On top of Matthews’ $850,000 bonus for this season, the Leafs will also owe bonuses to Mitch Marner in the same amount and William Nylander in the amount of $637,500. All together these amount to a $2.34 million cap overage which will be applied to next season. That’s a pretty healthy chunk of change, but it could have very easily been $4.34 million had Matthews earned his big bonus. It’s very likely that this would have cost the Leafs any chance at re-signing JVR, for instance. In fact, that $4.34 million is higher than JVR’s current salary and nearly 75% of the $6 million salary that it’s believed he’ll command on the open market.

With just $2.34 million in bonuses being paid out this summer and with Joffrey Lupul’s $5.25 million coming off the books, it’s not unrealistic to think that the Leafs could bring JVR back, should they choose to do so. They could also use the money to pursue a top four defenceman, either on the free-agent market or via trade. Vancouver Canucks defenceman Chris Tanev and his $4.45 million salary seems like a perfect fit.

Regardless of what the Leafs decide to do with their newfound cap space next season, there is still one way in which Matthews could mess it all up. He still has a $2 million performance bonus for winning a major award. While the Hart, Richard and Selke all seem like a long-shot, we’re willing to bet that Leafs fans would be happy with the team paying out a $2 million bonus for a Conn Smythe Trophy win. Yeah… pretty safe bet there. 

Report: Leafs pump the brakes on Matthews’ return

Yesterday afternoon Toronto Maple Leafs head coach Mike Babcock deemed injured superstar Auston Matthews ready to return to action saying, “I think he’s playing right away.” Later in the afternoon Babcock had to walk back that statement and officially ruled Matthews out for this evening’s game against the Tampa Bay Lightning.

And according to a report from Sportsnet’s Luke Fox, the 20 year old Matthews is growing a little impatient sitting on the injured reserve. Directly from Fox’s report last night:

“Boring” is the adjective Matthews used to briskly sum up the past 26 days of his life, as he endures the third and longest break from action in this sophomore season.
Watch the 20-year-old’s mannerisms and listen to his answers Monday as he addressed local reporters after participating in a full-contact practice, then tell us this guy isn’t frustrated.

“I’m just trying to get back and play hockey,” says Matthews when asked when exactly he’ll return.

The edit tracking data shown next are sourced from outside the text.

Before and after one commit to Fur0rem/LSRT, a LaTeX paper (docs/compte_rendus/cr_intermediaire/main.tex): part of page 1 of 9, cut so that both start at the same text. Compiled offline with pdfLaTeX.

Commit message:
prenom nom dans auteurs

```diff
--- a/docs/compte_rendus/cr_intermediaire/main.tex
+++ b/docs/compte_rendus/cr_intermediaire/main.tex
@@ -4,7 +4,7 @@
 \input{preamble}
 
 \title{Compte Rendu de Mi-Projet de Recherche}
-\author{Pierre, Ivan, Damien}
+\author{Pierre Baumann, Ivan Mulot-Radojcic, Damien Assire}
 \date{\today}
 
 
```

The Leafs have two HUGE tests coming up this week, first tonight against Tampa and then on Thursday against the Nashville Predators. Both the Lightning and the Preds lead their respective conferences, so the two games could act as an effective way for th eLeafs to currently gauge where they rank in the NHL’s hierarchy. 

Knowing where you stand, your strengths and weaknesses, is important for a team headed down the stretch and into the playoffs. The only thing more important? Health. The Leafs are hoping for that to improve down the stretch, as well.

Leafs demote Sparks to Marlies

The Toronto Maple Leafs have officially loaned goaltender Garret Sparks to the team’s AHL affiliate, the Toronto Marlies.

Sparks was initially recalled following Wednesday’s shootout victory over the Dallas Stars in which starting goaltender Frederik Andersen left the game with an “upper body injury”. Today’s news seems to signal that after taking the last two games off, Andersen is ready to return to action.

Unfortunately for Sparks he did not see any playing time during his brief recall. The 24-year-old goaltender has been absolutely fantastic with the Marlies this season, posting a remarkable 1.78 GAA and .936 save percentage in 35 games. Together with partner Calvin Pickard, the duo comprise perhaps the strongest goaltender tandem in the AHL.

Sparks has spent his entire professional career in the Leafs organization after having been drafted by the team in the 7th round (190th overall) of the 2011 NHL Entry Draft. He has a 6-9-1 NHL record to go along with his 3.03 GAA and .893 save percentage in 17 NHL starts, all from the 2015-16 season.